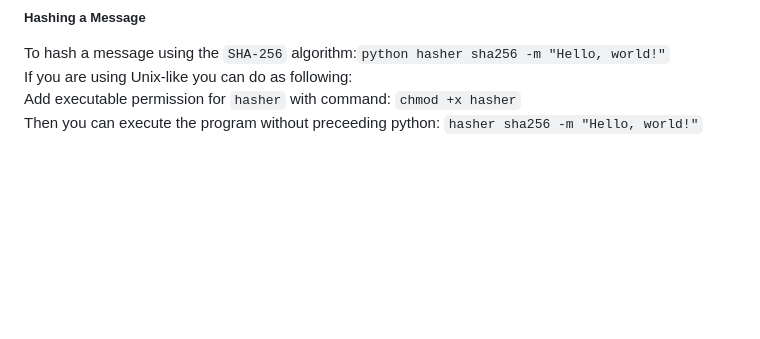
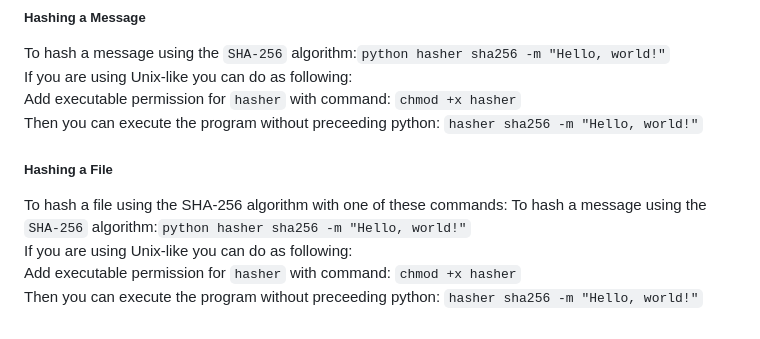
Before and after one commit to nguyenduchuy97/CS50x, a Markdown page: project/README.md, the part around the change. Drawn GitHub-style; blank space fills up the shorter version.

Commit message:
Tue, May 28, 2024, 8:20 PM +07:00

```diff
--- a/project/README.md
+++ b/project/README.md
@@ -57,3 +57,10 @@ To hash a message using the `SHA-256` algorithm:`python hasher sha256 -m "Hello,
 If you are using Unix-like you can do as following:<br>
 Add executable permission for `hasher` with command: `chmod +x hasher`<br>
 Then you can execute the program without preceeding python: `hasher sha256 -m "Hello, world!"`
+
+##### Hashing a File
+To hash a file using the SHA-256 algorithm with one of these commands:
+To hash a message using the `SHA-256` algorithm:`python hasher sha256 -m "Hello, world!"`<br>
+If you are using Unix-like you can do as following:<br>
+Add executable permission for `hasher` with command: `chmod +x hasher`<br>
+Then you can execute the program without preceeding python: `hasher sha256 -m "Hello, world!"`
```
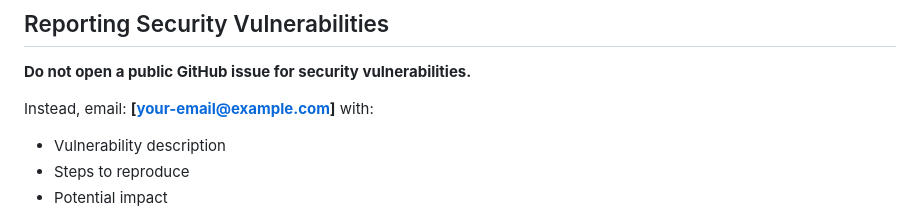
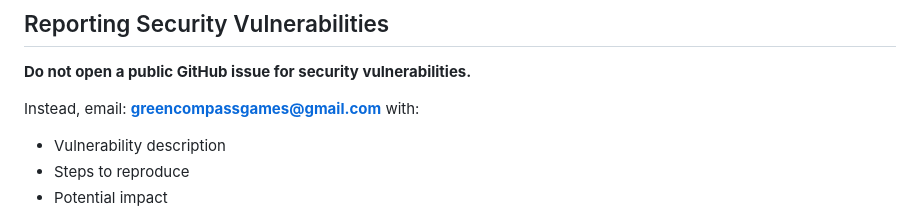
Before and after one commit to nemeancreates/apex-highlights, a Markdown page: SECURITY.md, the part around the change. Rendered like a GitHub page.

Commit message:
Update SECURITY.md
added email

```diff
--- a/SECURITY.md
+++ b/SECURITY.md
@@ -8,7 +8,7 @@ Peak-Abu takes security seriously. This document outlines our security posture,
 
 **Do not open a public GitHub issue for security vulnerabilities.**
 
-Instead, email: **[your-email@example.com]** with:
+Instead, email: **greencompassgames@gmail.com** with:
 - Vulnerability description
 - Steps to reproduce
 - Potential impact
```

**INSTRUCTIONS TO FOLLOW**
Only the pictures are to be left out; print everything else in the listing exactly.

**YOUR SOLUTION**
Before and after one commit to nguyenduchuy97/CS50x, a Markdown page: project/README.md, the part around the change. Drawn GitHub-style; blank space fills up the shorter version.

Commit message:
Tue, May 28, 2024, 8:20 PM +07:00

```diff
--- a/project/README.md
+++ b/project/README.md
@@ -57,3 +57,10 @@ To hash a message using the `SHA-256` algorithm:`python hasher sha256 -m "Hello,
 If you are using Unix-like you can do as following:<br>
 Add executable permission for `hasher` with command: `chmod +x hasher`<br>
 Then you can execute the program without preceeding python: `hasher sha256 -m "Hello, world!"`
+
+##### Hashing a File
+To hash a file using the SHA-256 algorithm with one of these commands:
+To hash a message using the `SHA-256` algorithm:`python hasher sha256 -m "Hello, world!"`<br>
+If you are using Unix-like you can do as following:<br>
+Add executable permission for `hasher` with command: `chmod +x hasher`<br>
+Then you can execute the program without preceeding python: `hasher sha256 -m "Hello, world!"`
```
Before and after one commit to nemeancreates/apex-highlights, a Markdown page: SECURITY.md, the part around the change. Rendered like a GitHub page.

Commit message:
Update SECURITY.md
added email

```diff
--- a/SECURITY.md
+++ b/SECURITY.md
@@ -8,7 +8,7 @@ Peak-Abu takes security seriously. This document outlines our security posture,
 
 **Do not open a public GitHub issue for security vulnerabilities.**
 
-Instead, email: **[your-email@example.com]** with:
+Instead, email: **greencompassgames@gmail.com** with:
 - Vulnerability description
 - Steps to reproduce
 - Potential impact
```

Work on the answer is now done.